# TASK
Your answer must be the full listing, word for word, with no images in it.

►

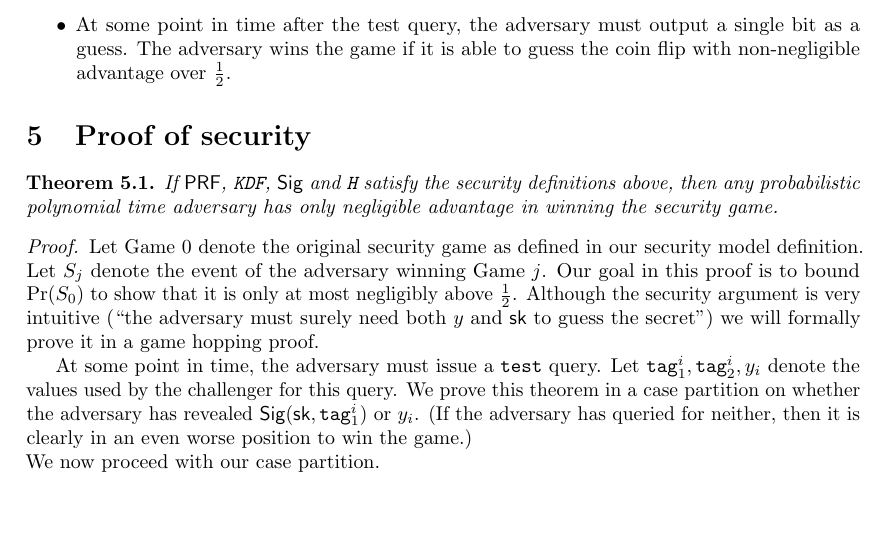
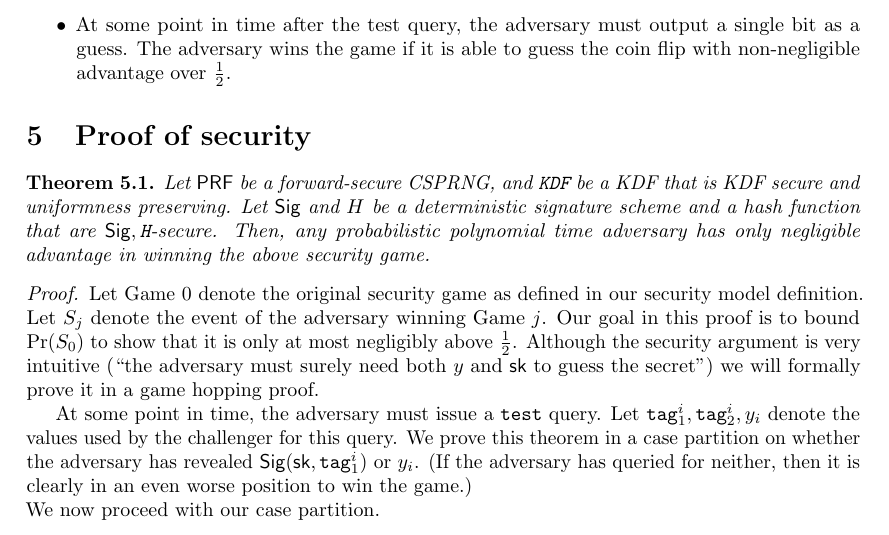
Before and after one commit to cfrg/draft-irtf-cfrg-randomness-improvements, a LaTeX paper (security-analysis/randomness-improved.tex): part of page 8 of 14, cut so that both start at the same text. Compiled offline with pdfLaTeX.

Commit message:
More self-contained definition of main theorem.

```diff
--- a/security-analysis/randomness-improved.tex
+++ b/security-analysis/randomness-improved.tex
@@ -372,7 +372,8 @@ The adversary is allowed to make the following queries to the challenger.
 \section{Proof of security} \label{proof}
 
 \begin{theorem}
-If $\prf$, $\texttt{KDF}$, $\sig$ and $\texttt{H}$ satisfy the security definitions above, then any probabilistic polynomial time adversary has only negligible advantage in winning the security game.
+Let $\prf$ be a forward-secure CSPRNG, and $\texttt{KDF}$ be a KDF that is KDF secure and uniformness preserving. Let $\sig$ and $H$ be a deterministic signature scheme and a hash function that are $\sig, \texttt{H}$-secure.
+Then, any probabilistic polynomial time adversary has only negligible advantage in winning the above security game.
 \end{theorem}
 
 \begin{proof}
```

◄

# WRITTEN REPLY
Before and after one commit to cfrg/draft-irtf-cfrg-randomness-improvements, a LaTeX paper (security-analysis/randomness-improved.tex): part of page 8 of 14, cut so that both start at the same text. Compiled offline with pdfLaTeX.

Commit message:
More self-contained definition of main theorem.

```diff
--- a/security-analysis/randomness-improved.tex
+++ b/security-analysis/randomness-improved.tex
@@ -372,7 +372,8 @@ The adversary is allowed to make the following queries to the challenger.
 \section{Proof of security} \label{proof}
 
 \begin{theorem}
-If $\prf$, $\texttt{KDF}$, $\sig$ and $\texttt{H}$ satisfy the security definitions above, then any probabilistic polynomial time adversary has only negligible advantage in winning the security game.
+Let $\prf$ be a forward-secure CSPRNG, and $\texttt{KDF}$ be a KDF that is KDF secure and uniformness preserving. Let $\sig$ and $H$ be a deterministic signature scheme and a hash function that are $\sig, \texttt{H}$-secure.
+Then, any probabilistic polynomial time adversary has only negligible advantage in winning the above security game.
 \end{theorem}
 
 \begin{proof}
```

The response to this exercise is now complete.